> INSTRUCTIONS FOR THE TASK
Please find the lines in the following records that hold "index", and copy them.

> AVAILABLE RECORDS
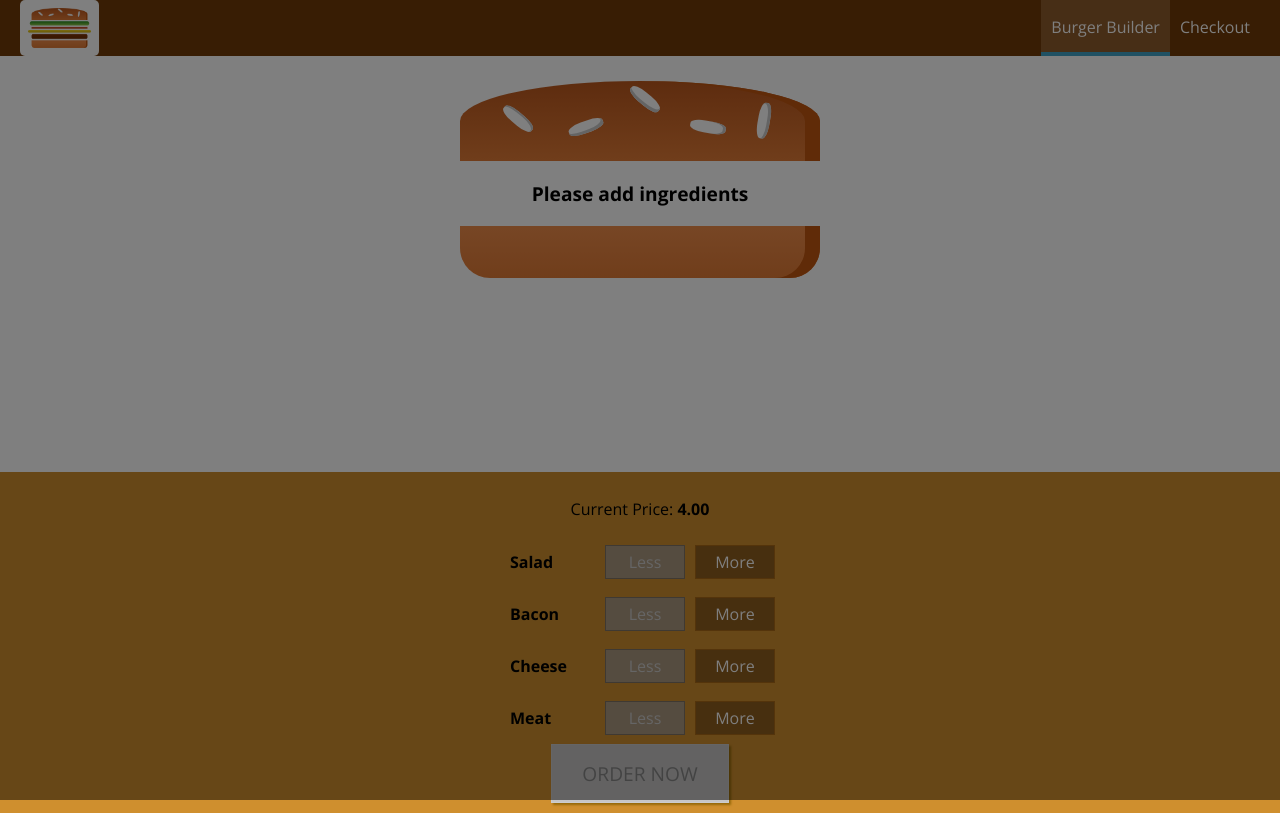
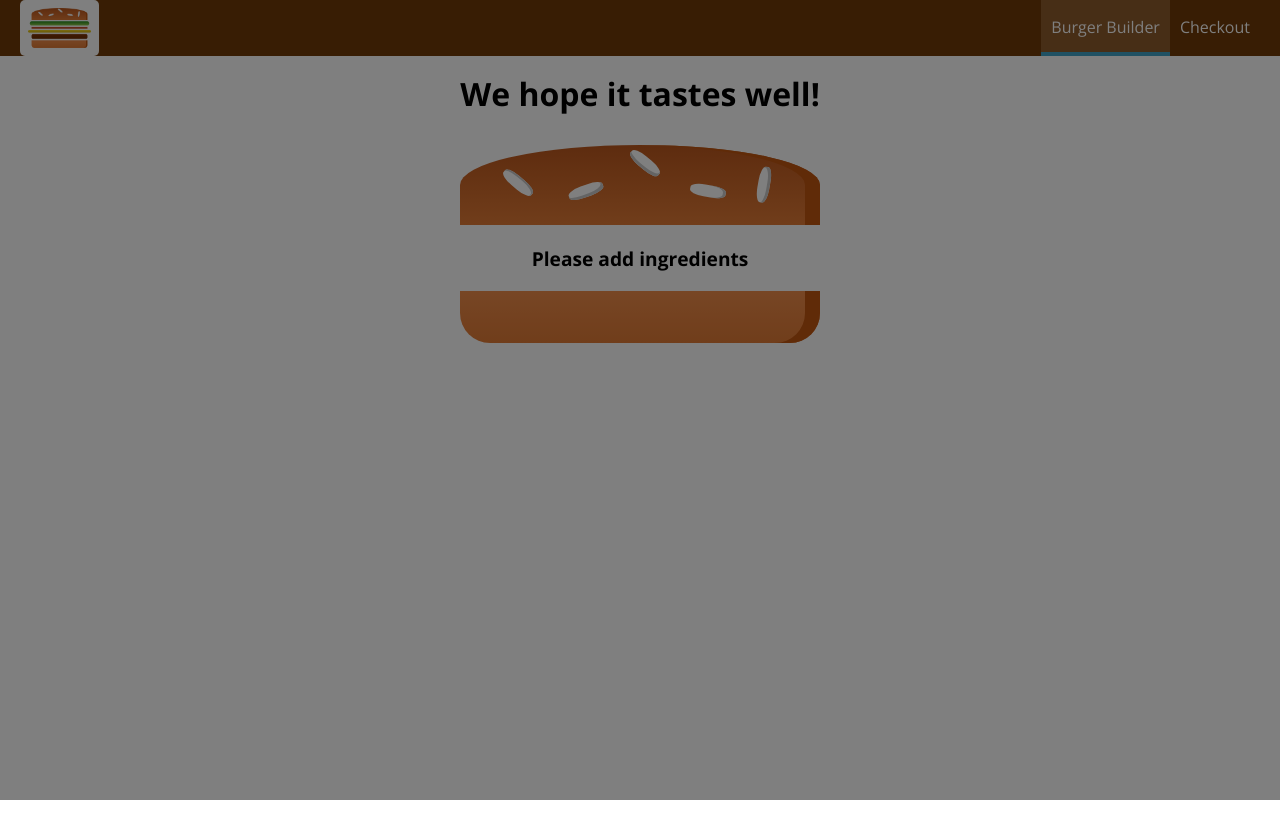
Before and after one commit to ashokkarne/burger-builder-app, a React app: page /checkout in a window 1280 px wide. Built offline with nearby package versions, Linux system fonts and the light colour scheme.

Commit message:
Completed 255

```diff
--- a/package.json
+++ b/package.json
@@ -37,6 +37,8 @@
     "react": "^16.10.2",
     "react-dev-utils": "^5.0.2",
     "react-dom": "^16.10.2",
+    "react-router": "^5.1.2",
+    "react-router-dom": "^5.1.2",
     "resolve": "1.6.0",
     "style-loader": "0.19.0",
     "sw-precache-webpack-plugin": "0.11.4",
--- a/src/App.js
+++ b/src/App.js
@@ -1,14 +1,18 @@
 import React, { Component } from 'react';
 import Layout from './hoc/Layout/Layout';
 import BurgerBuilder from './containers/BurgerBuilder/BurgerBuilder';
+import {Route,Switch} from 'react-router-dom';
+import Checkout from './containers/Checkout/Checkout';
 
 class App extends Component {
   render() {
     return (
       <div className="App">
         <Layout>
-
-       <BurgerBuilder/>
+      <Switch>
+      <Route path="/" exact component={BurgerBuilder}/>
+      <Route path="/checkout" component={Checkout}/>
+      </Switch>
         </Layout>
       </div>
     );
--- a/src/components/Burger/Burger.js
+++ b/src/components/Burger/Burger.js
@@ -1,8 +1,11 @@
 import React from'react';
 import classes from './Burger.css';
 import BurgerIngredient from './BurgerIngredient/BurgerIngredient';
+import {withRouter} from 'react-router-dom';
+
 const burger =  (props) => {
 
+    console.log("Burger Props-->",props);
 let transformedIngredients = Object.keys(props.ingredients)
                     .map(igKey => {
 
@@ -26,4 +29,4 @@
     );
 }
 
-export default burger;
+export default withRouter(burger);
--- /dev/null
+++ b/src/components/CheckoutSummary/CheckoutSummary.css
@@ -0,0 +1,11 @@
+.CheckoutSummary {
+    text-align: center;
+    width:80%;
+    margin:auto;
+}
+
+@media( min-width:600px){
+    .CheckoutSummary {
+        width:500px;
+    }
+}
--- /dev/null
+++ b/src/components/CheckoutSummary/CheckoutSummary.js
@@ -0,0 +1,27 @@
+import React from 'react';
+import Burger from '../Burger/Burger';
+import Button from '../UI/Button/Button';
+import classes from './CheckoutSummary.css';
+const checkoutSummary = (props) => {
+
+
+
+
+
+
+return (
+<div className={classes.CheckoutSummary}>
+ <h1>We hope it tastes well!</h1>
+<div style={{width:"100%",margin:'auto'}} >
+    <Burger ingredients={props.ingredients} />
+
+</div>
+<Button btnType="Danger" clicked={props.checkoutCancelled}>CANCEL</Button>
+<Button btnType="Success" clicked={props.checkoutContinued}>CONTINUE</Button>
+</div>
+
+);
+
+}
+
+export default checkoutSummary;
--- a/src/containers/BurgerBuilder/BurgerBuilder.js
+++ b/src/containers/BurgerBuilder/BurgerBuilder.js
@@ -17,20 +17,33 @@
 class BurgerBuilder extends Component {
 
  state = {
-     ingredients: {
-         salad:0,
-         bacon:0,
-         cheese:0,
-         meat:0
-     },
+     ingredients: null,
      totalPrice:4,
      purchasable:false,
      purchasing:false,
-     loading:false
+     loading:false,
+     error:false
  }
+
+componentDidMount(){
+
+    axios.get("https://react-my-burger-75a28.firebaseio.com/ingredients.json")
+    .then(response => {
+
+        this.setState({ingredients: response.data});
+    })
+    .catch(error => {
+
+        console.log(error);
+        this.setState({error:true});
+
+    });
+}
 
  purchaseHandler = ()=> {
      this.setState({purchasing:true});
+
+
  }
 
 updatePurchasable = (ingredients)=>{
@@ -88,8 +101,9 @@
     this.setState({purchasing:false});
  }
 
+
  purchaseContinueHandler = () =>{
-  this.setState({loading:true});
+  /*this.setState({loading:true});
     const order = {
         ingredients: this.state.ingredients,
         price: this.state.totalPrice,
@@ -115,26 +129,54 @@
         console.log(error);
         this.setState({loading:false, purchasing:false});
     });
+*/
 
+ console.log("purchase continue ", this.props);
+ let queryParams = [];
+for(let i in this.state.ingredients){
+    queryParams.push(encodeURIComponent(i)+"="+encodeURIComponent(this.state.ingredients[i]));
+}
+const queryString = queryParams.join('&');
+alert("Purchase Continue!");
+ this.props.history.push({pathname:"/checkout", search:"?"+queryString});
 
-   // alert("Purchase Continue!");
  }
     render(){
 
         const disabledInfo ={...this.state.ingredients};
 
-        let orderSummary=  <OrderSummary ingredients= {this.state.ingredients }
-        purchaseCancelHandler={this.purchaseCancelHandler}
-         purchaseContinue={this.purchaseContinueHandler}
-         totalPrice={this.state.totalPrice}
-       /> ;
-        if(this.state.loading){
-            orderSummary = <Spinner />;
-        }
+        let orderSummary= null;
+
         for(let key in disabledInfo){
 
             disabledInfo[key]=  disabledInfo[key] <=0 ;
         }
+
+        let burger = this.state.error? <p> Sorry, Ingredients cannot be loaded Now.</p> : <Spinner />;
+      if(this.state.ingredients){
+        burger = (
+            <Auxiliary>
+            <Burger ingredients= {this.state.ingredients} />
+            <BuildControls ingredientAdded={this.addIngredientHandler}
+            ingredientRemoved = {this.removeIngredientHandler}
+             disabled= {disabledInfo}
+             price= {this.state.totalPrice}
+             purchasable={this.state.purchasable}
+             ordered={this.purchaseHandler}/>
+
+
+             </Auxiliary>);
+
+             orderSummary = (<OrderSummary ingredients= {this.state.ingredients }
+             purchaseCancelHandler={this.purchaseCancelHandler}
+              purchaseContinue={this.purchaseContinueHandler}
+              totalPrice={this.state.totalPrice}
+             /> );
+      }
+
+      if(this.state.loading){
+        orderSummary = <Spinner />;
+    }
 
         return  (
             <Auxiliary>
@@ -142,13 +184,7 @@
            {orderSummary}
             </Modal>
 
-            <Burger ingredients= {this.state.ingredients} />
-            <BuildControls ingredientAdded={this.addIngredientHandler}
-            ingredientRemoved = {this.removeIngredientHandler}
-             disabled= {disabledInfo}
-             price= {this.state.totalPrice}
-             purchasable={this.state.purchasable}
-             ordered={this.purchaseHandler}/>
+           {burger}
             </Auxiliary>
          );
 
--- /dev/null
+++ b/src/containers/Checkout/Checkout.js
@@ -0,0 +1,47 @@
+import React, {Component} from 'react';
+import CheckoutSummary from '../../components/CheckoutSummary/CheckoutSummary';
+class Checkout extends Component {
+
+    state = {
+
+        ingredients: {
+            meat:1,
+            cheese:1,
+            bacon:1,
+            salad:1
+        }
+    }
+
+    componentDidMount(){
+
+        const query = new URLSearchParams(this.props.location.search);
+        const ingredients = {};
+        for(let entry of query.entries()){
+            //['salad', '1']
+            ingredients[entry[0]] = +entry[1];
+        }
+
+        this.setState({ingredients: ingredients});
+    }
+    checkoutCancelledHandler = () => {
+        this.props.history.goBack();
+    }
+
+    checkoutContinuedHandler= ()=> {
+        this.props.history.replace("/checkout/contact-data");
+    }
+    render() {
+  console.log("checkout props--->",this.props);
+        return  (
+         <div>
+             <CheckoutSummary ingredients= {this.state.ingredients}
+             checkoutCancelled={this.checkoutCancelledHandler}
+             checkoutContinued={this.checkoutContinuedHandler}
+             />
+
+        </div>
+        );
+    }
+}
+
+export default Checkout;
--- a/src/hoc/withErrorHandler/withErrorHandler.js
+++ b/src/hoc/withErrorHandler/withErrorHandler.js
@@ -9,15 +9,15 @@
         state = {
             error:null
         }
-        componentDidMount(){
-
-            axios.interceptors.request.use( req => {
+        constructor(){
+            super();
+            this.requestInterceptor =axios.interceptors.request.use( req => {
 
                 this.setState({error:null});
                 return req;
             }  );
 
-            axios.interceptors.response.use(res => res , error =>{
+           this.responseInterceptor= axios.interceptors.response.use(res => res , error =>{
                 this.setState({error:error});
 
             });
@@ -28,6 +28,10 @@
             this.setState({error:null
             });
 
+        }
+        componentWillUnmount(){
+            axios.interceptors.request.eject(this.requestInterceptor);
+            axios.interceptors.response.eject(this.responseInterceptor);
         }
         render(){
             return (
--- a/src/index.js
+++ b/src/index.js
@@ -2,7 +2,13 @@
 import ReactDOM from 'react-dom';
 import './index.css';
 import App from './App';
+import {BrowserRouter} from 'react-router-dom';
 import registerServiceWorker from './registerServiceWorker';
 
-ReactDOM.render(<App />, document.getElementById('root'));
+const app = (
+    <BrowserRouter>
+    <App />
+    </BrowserRouter>
+)
+ReactDOM.render(app, document.getElementById('root'));
 registerServiceWorker();
```
Also changed, not shown: 1 other file (tests, documents, lock files or other folders).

> EXERCISE RESPONSE
--- a/src/index.js
+++ b/src/index.js
 import './index.css';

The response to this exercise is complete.